Thanks to the G.I. Bill, however, Levich was able to attend Morningside College in Sioux City, Iowa, earning—in two and a half years—four bachelor’s degrees: psychology, history, sociology, and philosophy. A fellowship enabled him to pursue graduate work at Columbia University, where he made the decision to teach. “No other career seemed to me to be a valuable one or worth pursuing,” he recalls.

Levich arrived at Reed just in time for one of the darkest chapters in the college’s history. In 1954, during the heyday of McCarthyism, Reed came under the scrutiny of the House Un-American Activities Committee, which dispatched a tribunal to the campus, holding nationally televised hearings during which three Reed professors were questioned about alleged Communist sympathies. All three refused to answer. One of them, tenured philosophy professor Stanley Moore, refused to cooperate with a subsequent investigation by the board of trustees. In response, the board fired him—over the vehement protests of the faculty.

This tragedy took a terrible toll on Reed. Those who survived vowed to never let it happen again—in part by trying, as far as possible, to maintain the political neutrality of the college.

Waskow

English professor Howard Waskow received tenure, but left Reed in frustration.

Levich never forgot the lessons of the Moore affair. It took him a few years to figure out what he termed “the privacies of Reed life”—exactly who and what made the college tick. Over time, Levich became convinced that the true calling of a Reed professor was not only to teach, but also to protect the college from forces that could destroy it. In particular, he believed that it was the faculty’s duty to defend Reed’s academic program—one that was rigorous, traditional, and clearly demarcated from politics.

But in the late 1960s, neither the Young Turks nor their student protégés were familiar with this background. They just considered Reed an insular place, where students were immersed in a dusty curriculum that had little bearing on their lives. The war in Vietnam was raging. The civil rights movement was well underway. Astronauts had taken their first steps on the moon. The call of the outside world was deafening, as was the call to some undefined larger purpose. “I came in with a life inquiry: how do I make a difference?” Dearborn recalls. “The school didn’t seem to have much to offer someone like me, as it turned out.”

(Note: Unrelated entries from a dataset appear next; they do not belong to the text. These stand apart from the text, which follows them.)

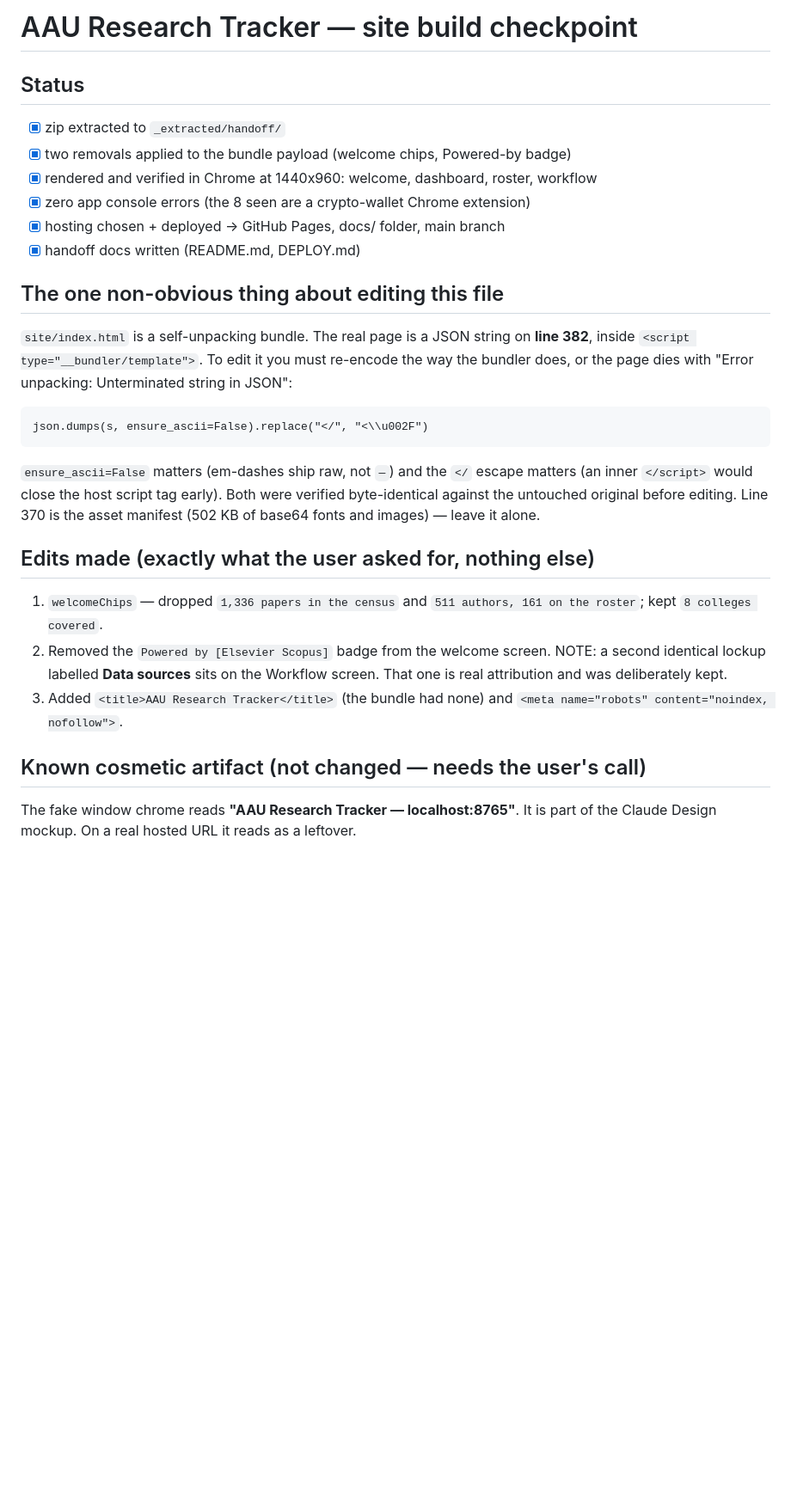
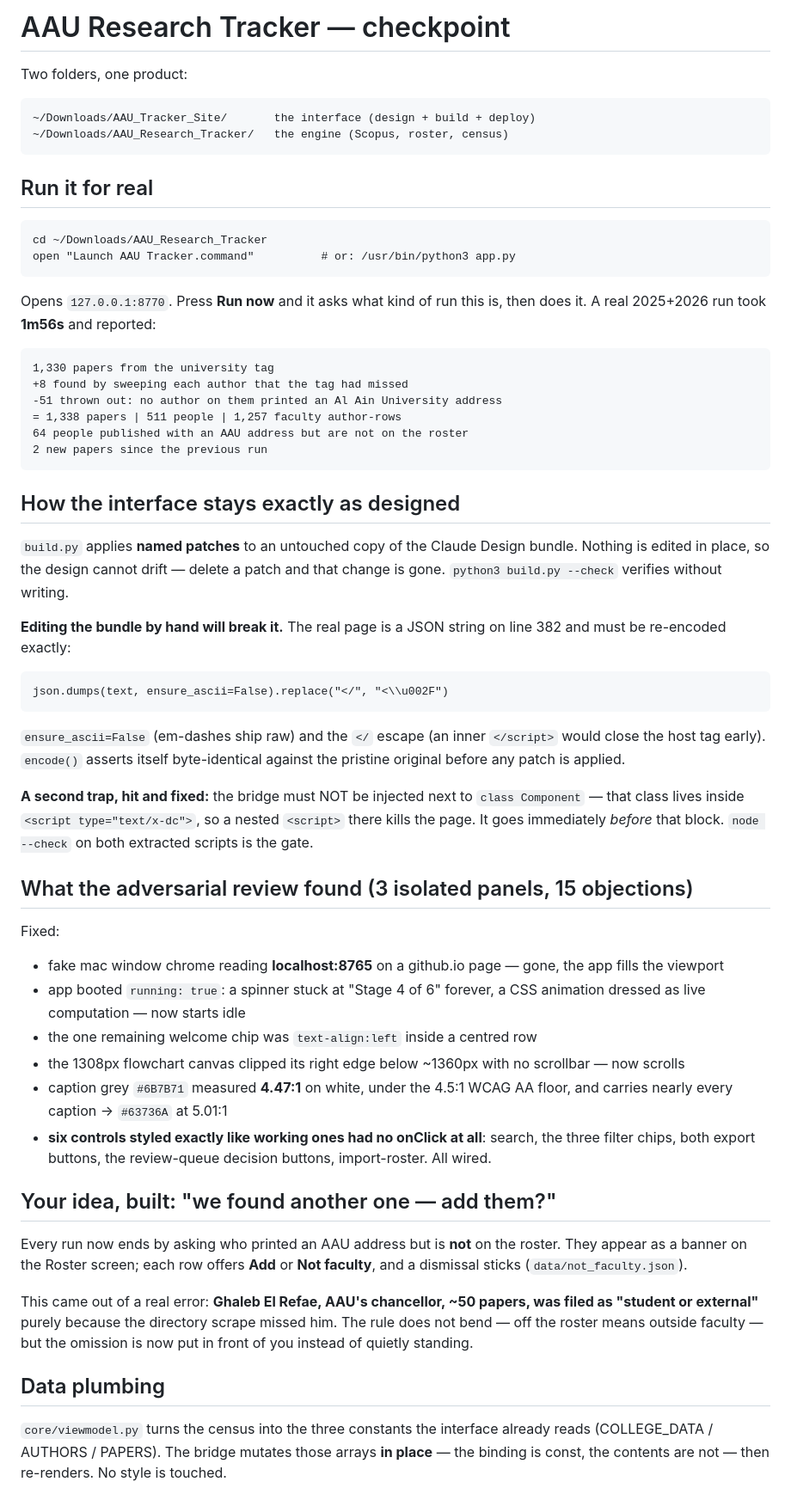
Before and after one commit to AbdallahAbouHajal/aau-research-tracker, a Markdown page: _CHECKPOINT.md, the part around one of its changes. Shown at 86% size. GitHub-like rendering; blank space fills up the shorter version.

Commit message:
Checkpoint: functional build, adversarial review results, roster suggestions

```diff
--- a/_CHECKPOINT.md
+++ b/_CHECKPOINT.md
@@ -1,35 +1,76 @@
-# AAU Research Tracker — site build checkpoint
+# AAU Research Tracker — checkpoint
 
-## Status
-- [x] zip extracted to `_extracted/handoff/`
-- [x] two removals applied to the bundle payload (welcome chips, Powered-by badge)
-- [x] rendered and verified in Chrome at 1440x960: welcome, dashboard, roster, workflow
-- [x] zero app console errors (the 8 seen are a crypto-wallet Chrome extension)
-- [x] hosting chosen + deployed  -> GitHub Pages, docs/ folder, main branch
-- [x] handoff docs written (README.md, DEPLOY.md)
+Two folders, one product:
 
-## The one non-obvious thing about editing this file
-`site/index.html` is a self-unpacking bundle. The real page is a JSON string on
-**line 382**, inside `<script type="__bundler/template">`. To edit it you must
-re-encode the way the bundler does, or the page dies with
-"Error unpacking: Unterminated string in JSON":
+    ~/Downloads/AAU_Tracker_Site/       the interface (design + build + deploy)
+    ~/Downloads/AAU_Research_Tracker/   the engine (Scopus, roster, census)
 
-    json.dumps(s, ensure_ascii=False).replace("</", "<\\u002F")
+## Run it for real
 
-`ensure_ascii=False` matters (em-dashes ship raw, not `—`) and the `</`
-escape matters (an inner `</script>` would close the host script tag early).
-Both were verified byte-identical against the untouched original before editing.
-Line 370 is the asset manifest (502 KB of base64 fonts and images) — leave it alone.
+    cd ~/Downloads/AAU_Research_Tracker
+    open "Launch AAU Tracker.command"          # or: /usr/bin/python3 app.py
 
-## Edits made (exactly what the user asked for, nothing else)
-1. `welcomeChips` — dropped `1,336 papers in the census` and
-   `511 authors, 161 on the roster`; kept `8 colleges covered`.
-2. Removed the `Powered by [Elsevier Scopus]` badge from the welcome screen.
-   NOTE: a second identical lockup labelled **Data sources** sits on the Workflow
-   screen. That one is real attribution and was deliberately kept.
-3. Added `<title>AAU Research Tracker</title>` (the bundle had none) and
-   `<meta name="robots" content="noindex, nofollow">`.
+Opens `127.0.0.1:8770`. Press **Run now** and it asks what kind of run this is,
+then does it. A real 2025+2026 run took **1m56s** and reported:
 
-## Known cosmetic artifact (not changed — needs the user's call)
-The fake window chrome reads **"AAU Research Tracker — localhost:8765"**. It is
-part of the Claude Design mockup. On a real hosted URL it reads as a leftover.
+    1,330 papers from the university tag
+    +8 found by sweeping each author that the tag had missed
+    -51 thrown out: no author on them printed an Al Ain University address
+    = 1,338 papers | 511 people | 1,257 faculty author-rows
+    64 people published with an AAU address but are not on the roster
+    2 new papers since the previous run
+
+## How the interface stays exactly as designed
+
+`build.py` applies **named patches** to an untouched copy of the Claude Design
+bundle. Nothing is edited in place, so the design cannot drift — delete a patch
+and that change is gone. `python3 build.py --check` verifies without writing.
+
+**Editing the bundle by hand will break it.** The real page is a JSON string on
+line 382 and must be re-encoded exactly:
+
+    json.dumps(text, ensure_ascii=False).replace("</", "<\\u002F")
+
+`ensure_ascii=False` (em-dashes ship raw) and the `</` escape (an inner
+`</script>` would close the host tag early). `encode()` asserts itself
+byte-identical against the pristine original before any patch is applied.
+
+**A second trap, hit and fixed:** the bridge must NOT be injected next to
+`class Component` — that class lives inside `<script type="text/x-dc">`, so a
+nested `<script>` there kills the page. It goes immediately *before* that block.
+`node --check` on both extracted scripts is the gate.
+
+## What the adversarial review found (3 isolated panels, 15 objections)
+
+Fixed:
+- fake mac window chrome reading **localhost:8765** on a github.io page — gone,
+  the app fills the viewport
+- app booted `running: true`: a spinner stuck at "Stage 4 of 6" forever, a CSS
+  animation dressed as live computation — now starts idle
+- the one remaining welcome chip was `text-align:left` inside a centred row
+- the 1308px flowchart canvas clipped its right edge below ~1360px with no
+  scrollbar — now scrolls
+- caption grey `#6B7B71` measured **4.47:1** on white, under the 4.5:1 WCAG AA
+  floor, and carries nearly every caption → `#63736A` at 5.01:1
+- **six controls styled exactly like working ones had no onClick at all**:
+  search, the three filter chips, both export buttons, the review-queue
+  decision buttons, import-roster. All wired.
+
+## Your idea, built: "we found another one — add them?"
+
+Every run now ends by asking who printed an AAU address but is **not** on the
+roster. They appear as a banner on the Roster screen; each row offers **Add** or
+**Not faculty**, and a dismissal sticks (`data/not_faculty.json`).
+
+This came out of a real error: **Ghaleb El Refae, AAU's chancellor, ~50 papers,
+was filed as "student or external"** purely because the directory scrape missed
+him. The rule does not bend — off the roster means outside faculty — but the
+omission is now put in front of you instead of quietly standing.
+
+## Data plumbing
+
+`core/viewmodel.py` turns the census into the three constants the interface
+already reads (COLLEGE_DATA / AUTHORS / PAPERS). The bridge mutates those arrays
+**in place** — the binding is const, the contents are not — then re-renders. No
+style is touched.
+
```
Also changed, not shown: other parts of _CHECKPOINT.md (+19 -25 lines).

Dearborn was not the only student expressing such concerns. “I feel there is not a great community feeling at Reed because Reed does not offer individuals an opportunity to really be alive,” student Peter Shefler wrote in a 1968 Quest article. “I’d like to see Reed change from a place of petty constraints and official inhibitions to a place where there are people and warmth and love and life.”

For these students, the Young Turks were an important source of guidance and affirmation. Dearborn recalls Kirk Thompson as the one who “taught me how to think and write, how to analyze and sequence, and he did it with extraordinary care. I felt respected and challenged and supported by him.” She says of Howard Waskow, “He was a person who evoked enormous inquiry of the heart and mind simultaneously,” and of the Young Turks collectively, “Each of these guys had qualities of heart and mind that invited my wholeness to come forward, whereas in the presence of people like Levich, I just kept my mouth shut.”

Levich may have intimidated some students, but he inspired many others. “I had more than a few outstand­ing teachers at Reed,” Tom Shapiro ’63 recently wrote to the college. “None is more memorable or had a more lasting influence on my ability to think logically, analyze an argument and reason to a justifiable conclusion, than Mr. Levich. After 50 years, the Humanities 11. . . and Mr. Levich remain in my memory the definition of my freshman year at Reed.” In 1969, Levich was named one of the top ten scholar-teachers in the country by the Danforth Foundation.

The Young Turks tried their best to shake things up. Drukman introduced Reed to the Free Speech Movement. Waskow taught Upward Bound classes on campus in the summers. They got the faculty to pass an unprecedented resolution protesting police presence at UC Berkeley. But after a while, they began to believe the Old Guard was threatened by their efforts.

reed magazine logoWinter 2009